*** Opening Supplied entries ***
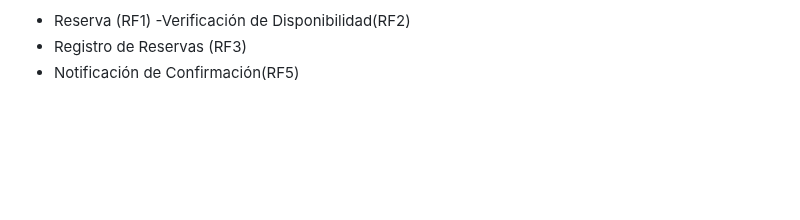
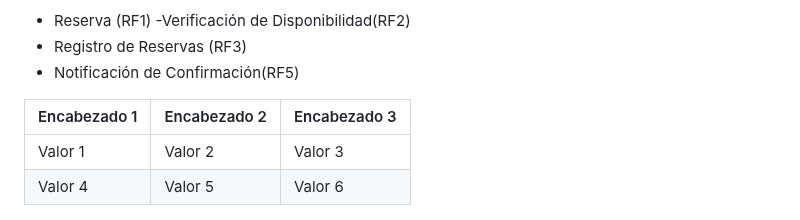
Before and after one commit to JuanCortabarria/Cortabarria-Kalichman-Orona, a Markdown page: README.md, the part around the change. GitHub-like rendering; blank space fills up the shorter version.

Commit message:
tabla prueba

```diff
--- a/README.md
+++ b/README.md
@@ -135,6 +135,12 @@ Referencias a Requerimientos:
 -  Notificación de Confirmación(RF5)
 
 
+| Encabezado 1 | Encabezado 2 | Encabezado 3 |
+|--------------|--------------|--------------|
+| Valor 1      | Valor 2      | Valor 3      |
+| Valor 4      | Valor 5      | Valor 6      |
+
+
 
 ![Modelo Conceptual del Problema](SeleccionarCancha.png)
 ![Modelo Conceptual del Problema](reservaCancha2.png)
```
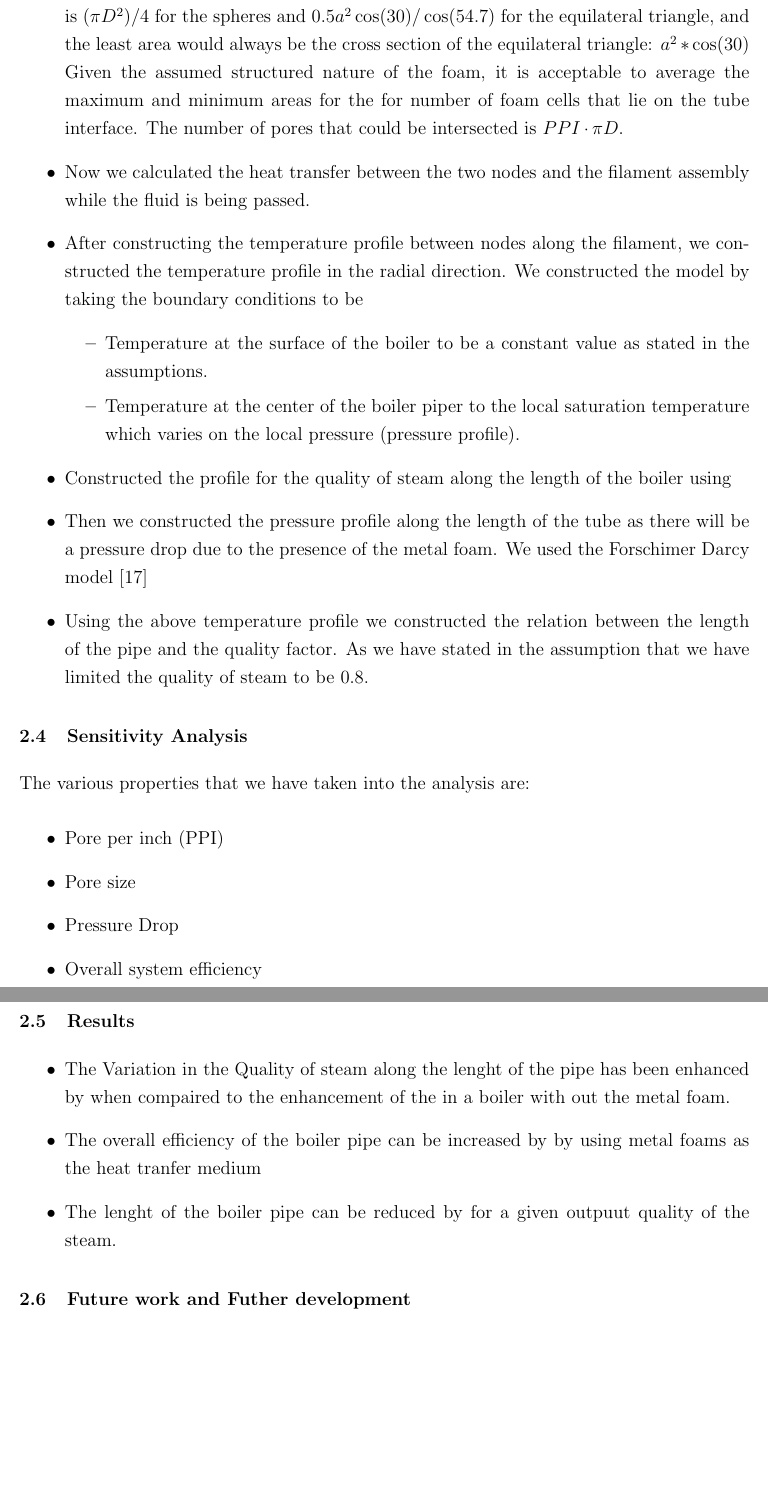
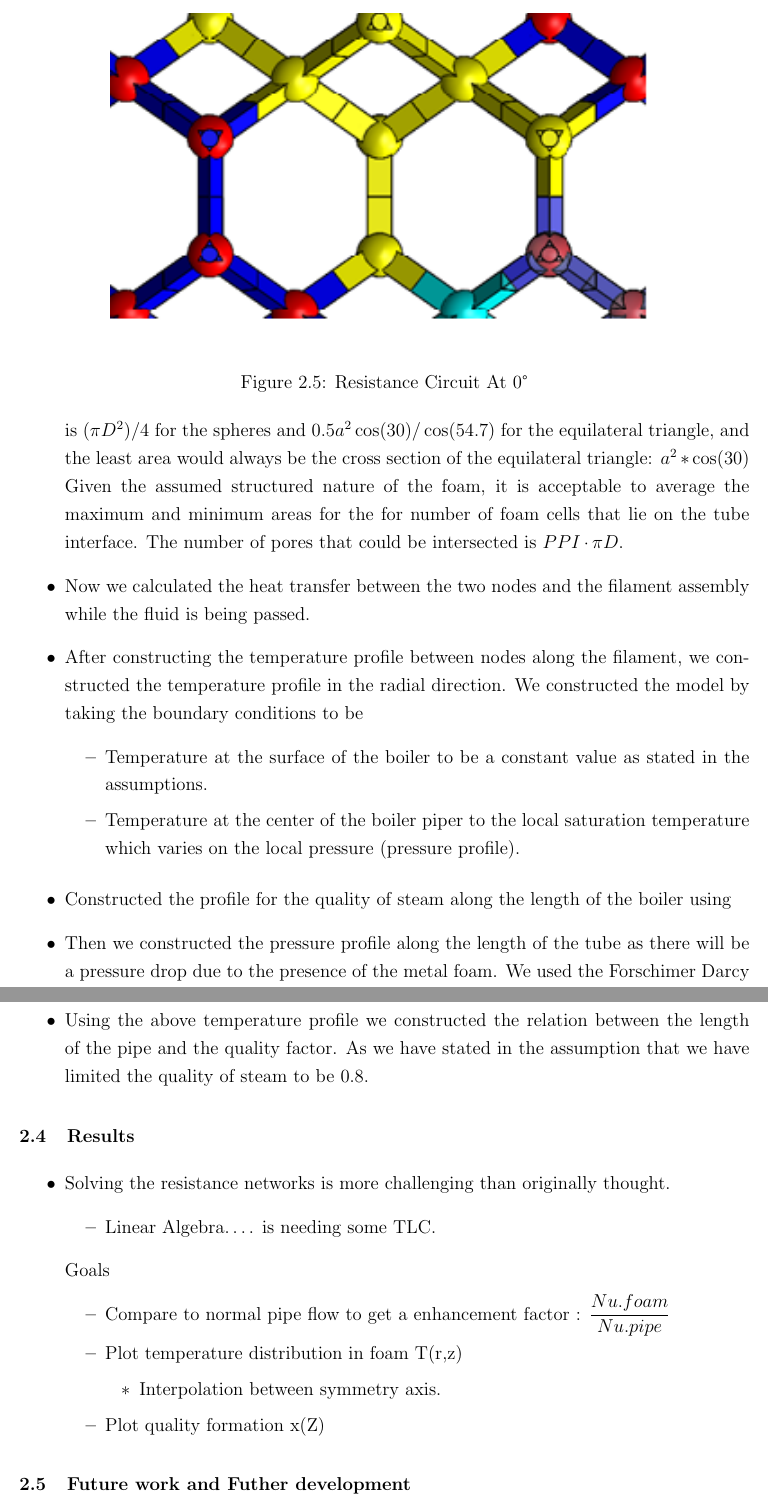
Before and after one commit to jhedrick/metalfoamreport, a LaTeX thesis (compileTAMUreport.tex, which reads procedure.tex, results.tex): two parts of pages 14 and 15 of 17 before the commit and two parts of pages 14 and 15 of 18 after it, joined at a grey line, cut at the place of the change, the shorter picture padded with empty space. Compiled offline with pdfLaTeX.

Commit message:
final changes for my side

```diff
--- a/procedure.tex
+++ b/procedure.tex
@@ -22,6 +25,14 @@
 \item Temperature at the surface of the boiler to be a constant value as stated in the assumptions.
 \item Temperature at the center of the boiler piper to the local saturation temperature which varies on the local pressure (pressure profile).
 \end{itemize}
+
+\begin{figure}[t]
+\begin{center}
+\includegraphics[width=0.75\textwidth]{./figure/Resistance1}
+\end{center}
+\caption{Resistance Circuit At 0°}
+\label{fig:flowregime}
+\end{figure}
 \item	Constructed the profile for the quality of steam along the length of the boiler using
 \item	Then we constructed the pressure profile along the length of the tube as there will be a pressure drop due to the presence of the metal foam.  We used the Forschimer Darcy model \cite{Xu2012}
 
--- a/results.tex
+++ b/results.tex
@@ -2,9 +2,20 @@
 \begin{document}
 \section{Results}
 \begin{itemize}
-\item The Variation in the Quality of steam along the lenght of the pipe has been enhanced by  when compaired to the enhancement of the in a boiler with out the metal foam.
-\item The overall efficiency of the boiler pipe can be increased by  by using metal foams as the heat tranfer medium
-\item The lenght of the boiler pipe can be reduced by for a given outpuut quality of the steam.
-
+\item Solving the resistance networks is more challenging than originally thought.
+\begin{itemize}
+\item Linear Algebra…. is needing some TLC.
+\end{itemize}
+Goals
+\begin{itemize}
+\item
+Compare to normal pipe flow to get a enhancement factor :
+$\dfrac{Nu.foam}{Nu.pipe}$
+\item Plot temperature distribution in foam T(r,z)
+\begin{itemize}
+\item Interpolation between symmetry axis.
+\end{itemize}
+\item Plot quality formation x(Z)
+\end{itemize}
 \end{itemize}
 \end{document}
```
Also changed, not shown: asme2e.bib (+8 -0 lines), compileTAMUreport.tex (+1 -2 lines), equations.tex (+1 -1 lines), future .tex (+5 -1 lines), methodology.tex (+2 -2 lines), figure/Resistance1.png (added), figure/Resistance2.png (added), procedure.tex (5 more changed lines).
*** Closing Supplied entries ***
__What is being asked__:
Copy out, from the material above, each line in which the string "README" is found.

__Response to this exercise__:
Before and after one commit to JuanCortabarria/Cortabarria-Kalichman-Orona, a Markdown page: README.md, the part around the change. GitHub-like rendering; blank space fills up the shorter version.
--- a/README.md
+++ b/README.md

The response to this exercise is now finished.